YOUR GOAL
Reproduce all the data exactly, without pictures.
──────── DATASET RECORDS
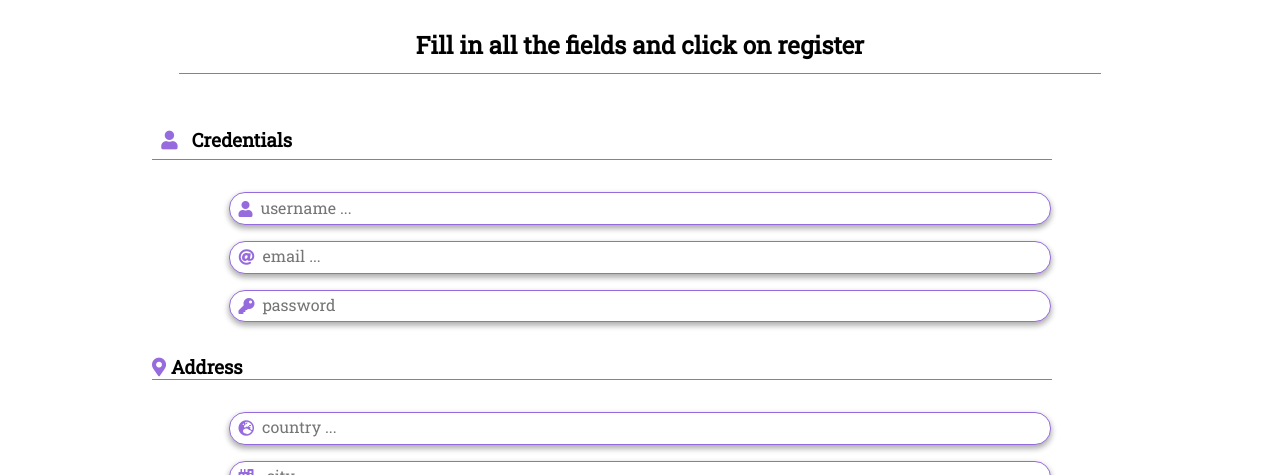
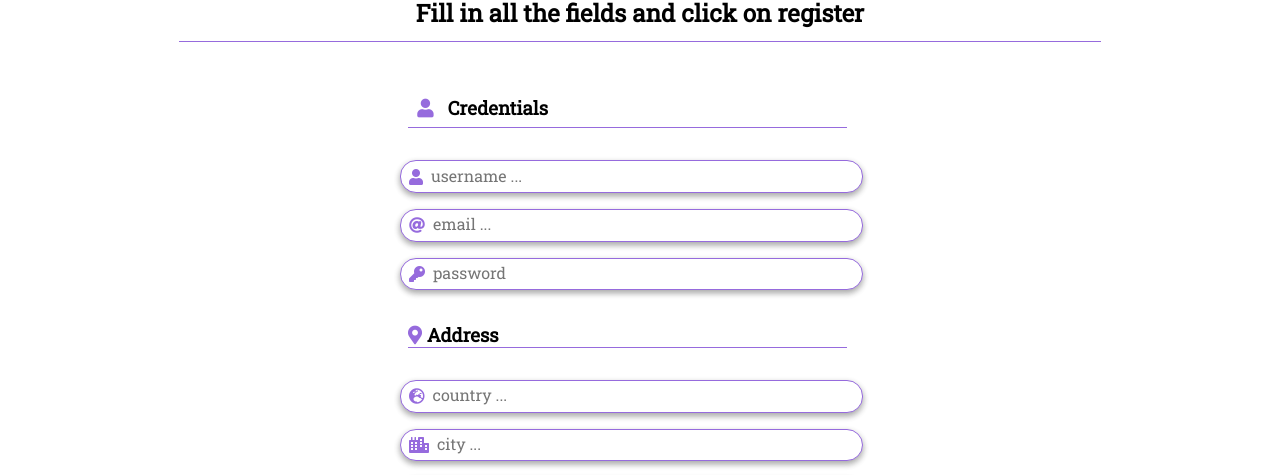
Before and after one commit to shd8/the-right-way, a Vue app in the folder e-commerce/frontend/: page /profile in a window 1280 px wide. Both pictures are taken after a click on the button "Click here !". Shown: the part 325-800 px from the top of the page. Built offline with nearby package versions, Linux system fonts and the light colour scheme.

Commit message:
Make modal login and register fit the full window

```diff
--- a/e-commerce/frontend/src/App.vue
+++ b/e-commerce/frontend/src/App.vue
@@ -32,6 +32,10 @@ export default defineComponent({
   font-family: 'Roboto Slab', serif;
 }
 
+*::-webkit-scrollbar {
+  display: none;
+}
+
 .switch-right-toggle {
   padding-top: 8em;
   margin: 0em 1em;
--- a/e-commerce/frontend/src/components/CategorySelector.vue
+++ b/e-commerce/frontend/src/components/CategorySelector.vue
@@ -6,7 +6,7 @@
         <hr class="line hrItem">
         <router-link
         class="clothes"
-        :to="{ name: 'Search', params: { category: 'clothes' } }"
+        :to="{ name: 'Search' }"
         @click="scrollToTop"
         >
           <img
--- a/e-commerce/frontend/src/components/LoginRegister.vue
+++ b/e-commerce/frontend/src/components/LoginRegister.vue
@@ -93,9 +93,9 @@ export default defineComponent({
   display: none;
 }
 
-.register {
-  padding-bottom: 7em;
-}
+// .register {
+//   padding-bottom: 7em;
+// }
 
 @media (min-width: 800px) {
 
--- a/e-commerce/frontend/src/components/Modal.vue
+++ b/e-commerce/frontend/src/components/Modal.vue
@@ -1,7 +1,11 @@
 <template>
     <div :class="['modal', displayModalClass]" @click="toggleModal">
-        <div :class="['modal__window', displayWindowClass]" @click.stop>
-            <div v-show="isModalOpen">
+      <transition name="slide-fade">
+        <div
+        :class="['modal__window', displayWindowClass]"
+        @click.stop
+        v-show="isModalOpen"
+        >
           <slot name="header">
               <div class="modal__header p-6 pt-4 pb-4">
                   <button
@@ -18,7 +22,7 @@
           </slot>
           <slot />
         </div>
-        </div>
+      </transition>
     </div>
 </template>
 
@@ -83,6 +87,15 @@ export default defineComponent({
 //     height: 100vh;
 // }
 .modal {
+
+  @keyframes slide-fade-in {
+    0% {
+      transform: translateY(-10%)
+    }
+    100% {
+      transform: translateY(0%);
+    }
+  }
     display: flex;
     position: fixed;
     top: 0;
@@ -107,7 +120,7 @@ export default defineComponent({
         transition: height ease-in 0.3s;
         transition: opacity ease-in 0.2s;
         background: get-color('white');
-        width: rem(725px);
+        width: 80%;
         height: 100vh;
 // @include mq($from: tablet) {
 //     transform: translateY(-70%);
@@ -116,6 +129,7 @@ export default defineComponent({
 // }
     &--displayed {
       transform: translateY(0%);
+      width: 100%;
     }
 }
     &__header {
@@ -152,13 +166,37 @@ export default defineComponent({
   background-color: white;
   border-radius: 3em;
   position: absolute;
-  right: 2em;
-  top: 1em;
+  right: 0.5em;
+  top: 0.5em;
   cursor: pointer;
 }
 
 .fa-times-circle {
   color: $purple;
+  font-size: 3em;
+}
+
+.slide-fade-enter-active {
+  // transition: opacity 0.5s;
+  animation: slide-fade-in 0.5s;
+}
+
+.slide-fade-leave-active {
+  // transition: opacity 0.5s;
+  animation: slide-fade-in 0.5s reverse;
+
+}
+
+@media (min-width: 720px) {
+    .fa-times-circle {
+    color: $purple;
     font-size: 5em;
   }
+
+  .modal__header-button {
+    right: 3em;
+    top: 3em;
+  }
+}
+
 </style>
--- a/e-commerce/frontend/src/components/Product.vue
+++ b/e-commerce/frontend/src/components/Product.vue
@@ -216,13 +216,15 @@ export default defineComponent({
   background-color: white;
   border-radius: 1em;
   display: flex;
+  height: 100%;
+  justify-content: center;
   flex-direction: column;
   align-items: center;
 }
 
-.modal--displayed {
-  padding-top: 5em;
-}
+// .modal--displayed {
+//   padding-top: 5em;
+// }
 
 .product-price {
   padding: 0.5em 0em;
--- a/e-commerce/frontend/src/components/Register.vue
+++ b/e-commerce/frontend/src/components/Register.vue
@@ -2,8 +2,8 @@
   <div
   v-if="!isUserLogged" class="register-container"
   >
-      <i class="fas fa-user"></i>
-      <hr class="hrItem">
+      <i class="fas fa-user top-user-icon"></i>
+      <hr class="hrItem top-hrItem">
       <h2 class="h2Item">
           Fill in all the fields and click on register
       </h2>
@@ -19,8 +19,9 @@
           <li v-for="error in errors" :key="error">{{ error }}</li>
           </ul>
       </p>
-          <span class="login-form__credential credentials">
-              <div class="credentials-title">
+          <section class="login-form__credential credentials">
+            <div class="form-credentials">
+                <div class="credentials-title">
                   <h3>
                       <i class="fas fa-user fa-user-input"></i>
                       Credentials
@@ -58,8 +59,10 @@
                   v-model="password"
                   />
               </div>
+            </div>
 
-              <div class="address-title">
+          <div class="form-address">
+               <div class="address-title">
               <h3>
                   <i class="fas fa-map-marker-alt"></i>
                   Address
@@ -106,16 +109,18 @@
                   v-model="postalCode"
                   />
               </div>
-          </span>
+          </div>
 
-          <span>
+          </section>
+
+      </form>
+          <section>
               <input
               class="login-form__login-button"
               type="submit"
               value="Register"
               />
-          </span>
-      </form>
+          </section>
   </div>
 
 </template>
@@ -207,6 +212,10 @@ export default defineComponent({
 @import "../styles/_colors.scss";
 @import "../styles/mixins.scss";
 
+.top-hrItem {
+  margin-bottom: 0em;
+}
+
 .login-form {
     width: 100%;
     display: flex;
@@ -241,6 +250,9 @@ export default defineComponent({
     flex-direction: column;
     align-items: center;
     width: 100%;
+    .top-user-icon {
+      display: none;
+  }
 }
 
 .credentials-title,
@@ -255,7 +267,7 @@ export default defineComponent({
 }
 
 .fa-user-input {
-    font-size: 1em;
+  font-size: 1em;
 }
 
 .fa-map-marker-alt {
@@ -275,7 +287,31 @@ export default defineComponent({
 .credentials {
     width: 100%;
     display: flex;
+    align-items: center;
     flex-direction: column;
 }
 
+.custom-input {
+  width: 90%;
+  margin: 1em 1em;
+}
+
+.form-credentials,
+  .form-address {
+    width: 100%;
+  }
+
+@media (min-width: 720px) {
+  .form-credentials,
+  .form-address {
+    width: 50%;
+  }
+
+  .register-container {
+      .top-user-icon {
+      display: block;
+    }
+  }
+}
+
 </style>
--- a/e-commerce/frontend/src/router/index.ts
+++ b/e-commerce/frontend/src/router/index.ts
@@ -32,7 +32,6 @@ const routes: Array<RouteRecordRaw> = [
     path: '/search/',
     name: 'Search',
     component: Search,
-    props: true,
   },
   {
     path: '/search/:category',
--- a/e-commerce/frontend/src/styles/_mixins.scss
+++ b/e-commerce/frontend/src/styles/_mixins.scss
@@ -47,7 +47,7 @@
 
     input {
         font-size: 1em;
-        width: 85%;
+        width: 75%;
         border: none;
         padding: 0.2em 0em 0.4em 0em;
     }
```
Lines whose indentation alone changed are shown as unchanged.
────────────────
RESULT
Before and after one commit to shd8/the-right-way, a Vue app in the folder e-commerce/frontend/: page /profile in a window 1280 px wide. Both pictures are taken after a click on the button "Click here !". Shown: the part 325-800 px from the top of the page. Built offline with nearby package versions, Linux system fonts and the light colour scheme.

Commit message:
Make modal login and register fit the full window

```diff
--- a/e-commerce/frontend/src/App.vue
+++ b/e-commerce/frontend/src/App.vue
@@ -32,6 +32,10 @@ export default defineComponent({
   font-family: 'Roboto Slab', serif;
 }
 
+*::-webkit-scrollbar {
+  display: none;
+}
+
 .switch-right-toggle {
   padding-top: 8em;
   margin: 0em 1em;
--- a/e-commerce/frontend/src/components/CategorySelector.vue
+++ b/e-commerce/frontend/src/components/CategorySelector.vue
@@ -6,7 +6,7 @@
         <hr class="line hrItem">
         <router-link
         class="clothes"
-        :to="{ name: 'Search', params: { category: 'clothes' } }"
+        :to="{ name: 'Search' }"
         @click="scrollToTop"
         >
           <img
--- a/e-commerce/frontend/src/components/LoginRegister.vue
+++ b/e-commerce/frontend/src/components/LoginRegister.vue
@@ -93,9 +93,9 @@ export default defineComponent({
   display: none;
 }
 
-.register {
-  padding-bottom: 7em;
-}
+// .register {
+//   padding-bottom: 7em;
+// }
 
 @media (min-width: 800px) {
 
--- a/e-commerce/frontend/src/components/Modal.vue
+++ b/e-commerce/frontend/src/components/Modal.vue
@@ -1,7 +1,11 @@
 <template>
     <div :class="['modal', displayModalClass]" @click="toggleModal">
-        <div :class="['modal__window', displayWindowClass]" @click.stop>
-            <div v-show="isModalOpen">
+      <transition name="slide-fade">
+        <div
+        :class="['modal__window', displayWindowClass]"
+        @click.stop
+        v-show="isModalOpen"
+        >
           <slot name="header">
               <div class="modal__header p-6 pt-4 pb-4">
                   <button
@@ -18,7 +22,7 @@
           </slot>
           <slot />
         </div>
-        </div>
+      </transition>
     </div>
 </template>
 
@@ -83,6 +87,15 @@ export default defineComponent({
 //     height: 100vh;
 // }
 .modal {
+
+  @keyframes slide-fade-in {
+    0% {
+      transform: translateY(-10%)
+    }
+    100% {
+      transform: translateY(0%);
+    }
+  }
     display: flex;
     position: fixed;
     top: 0;
@@ -107,7 +120,7 @@ export default defineComponent({
         transition: height ease-in 0.3s;
         transition: opacity ease-in 0.2s;
         background: get-color('white');
-        width: rem(725px);
+        width: 80%;
         height: 100vh;
 // @include mq($from: tablet) {
 //     transform: translateY(-70%);
@@ -116,6 +129,7 @@ export default defineComponent({
 // }
     &--displayed {
       transform: translateY(0%);
+      width: 100%;
     }
 }
     &__header {
@@ -152,13 +166,37 @@ export default defineComponent({
   background-color: white;
   border-radius: 3em;
   position: absolute;
-  right: 2em;
-  top: 1em;
+  right: 0.5em;
+  top: 0.5em;
   cursor: pointer;
 }
 
 .fa-times-circle {
   color: $purple;
+  font-size: 3em;
+}
+
+.slide-fade-enter-active {
+  // transition: opacity 0.5s;
+  animation: slide-fade-in 0.5s;
+}
+
+.slide-fade-leave-active {
+  // transition: opacity 0.5s;
+  animation: slide-fade-in 0.5s reverse;
+
+}
+
+@media (min-width: 720px) {
+    .fa-times-circle {
+    color: $purple;
     font-size: 5em;
   }
+
+  .modal__header-button {
+    right: 3em;
+    top: 3em;
+  }
+}
+
 </style>
--- a/e-commerce/frontend/src/components/Product.vue
+++ b/e-commerce/frontend/src/components/Product.vue
@@ -216,13 +216,15 @@ export default defineComponent({
   background-color: white;
   border-radius: 1em;
   display: flex;
+  height: 100%;
+  justify-content: center;
   flex-direction: column;
   align-items: center;
 }
 
-.modal--displayed {
-  padding-top: 5em;
-}
+// .modal--displayed {
+//   padding-top: 5em;
+// }
 
 .product-price {
   padding: 0.5em 0em;
--- a/e-commerce/frontend/src/components/Register.vue
+++ b/e-commerce/frontend/src/components/Register.vue
@@ -2,8 +2,8 @@
   <div
   v-if="!isUserLogged" class="register-container"
   >
-      <i class="fas fa-user"></i>
-      <hr class="hrItem">
+      <i class="fas fa-user top-user-icon"></i>
+      <hr class="hrItem top-hrItem">
       <h2 class="h2Item">
           Fill in all the fields and click on register
       </h2>
@@ -19,8 +19,9 @@
           <li v-for="error in errors" :key="error">{{ error }}</li>
           </ul>
       </p>
-          <span class="login-form__credential credentials">
-              <div class="credentials-title">
+          <section class="login-form__credential credentials">
+            <div class="form-credentials">
+                <div class="credentials-title">
                   <h3>
                       <i class="fas fa-user fa-user-input"></i>
                       Credentials
@@ -58,8 +59,10 @@
                   v-model="password"
                   />
               </div>
+            </div>
 
-              <div class="address-title">
+          <div class="form-address">
+               <div class="address-title">
               <h3>
                   <i class="fas fa-map-marker-alt"></i>
                   Address
@@ -106,16 +109,18 @@
                   v-model="postalCode"
                   />
               </div>
-          </span>
+          </div>
 
-          <span>
+          </section>
+
+      </form>
+          <section>
               <input
               class="login-form__login-button"
               type="submit"
               value="Register"
               />
-          </span>
-      </form>
+          </section>
   </div>
 
 </template>
@@ -207,6 +212,10 @@ export default defineComponent({
 @import "../styles/_colors.scss";
 @import "../styles/mixins.scss";
 
+.top-hrItem {
+  margin-bottom: 0em;
+}
+
 .login-form {
     width: 100%;
     display: flex;
@@ -241,6 +250,9 @@ export default defineComponent({
     flex-direction: column;
     align-items: center;
     width: 100%;
+    .top-user-icon {
+      display: none;
+  }
 }
 
 .credentials-title,
@@ -255,7 +267,7 @@ export default defineComponent({
 }
 
 .fa-user-input {
-    font-size: 1em;
+  font-size: 1em;
 }
 
 .fa-map-marker-alt {
@@ -275,7 +287,31 @@ export default defineComponent({
 .credentials {
     width: 100%;
     display: flex;
+    align-items: center;
     flex-direction: column;
 }
 
+.custom-input {
+  width: 90%;
+  margin: 1em 1em;
+}
+
+.form-credentials,
+  .form-address {
+    width: 100%;
+  }
+
+@media (min-width: 720px) {
+  .form-credentials,
+  .form-address {
+    width: 50%;
+  }
+
+  .register-container {
+      .top-user-icon {
+      display: block;
+    }
+  }
+}
+
 </style>
--- a/e-commerce/frontend/src/router/index.ts
+++ b/e-commerce/frontend/src/router/index.ts
@@ -32,7 +32,6 @@ const routes: Array<RouteRecordRaw> = [
     path: '/search/',
     name: 'Search',
     component: Search,
-    props: true,
   },
   {
     path: '/search/:category',
--- a/e-commerce/frontend/src/styles/_mixins.scss
+++ b/e-commerce/frontend/src/styles/_mixins.scss
@@ -47,7 +47,7 @@
 
     input {
         font-size: 1em;
-        width: 85%;
+        width: 75%;
         border: none;
         padding: 0.2em 0em 0.4em 0em;
     }
```
Lines whose indentation alone changed are shown as unchanged.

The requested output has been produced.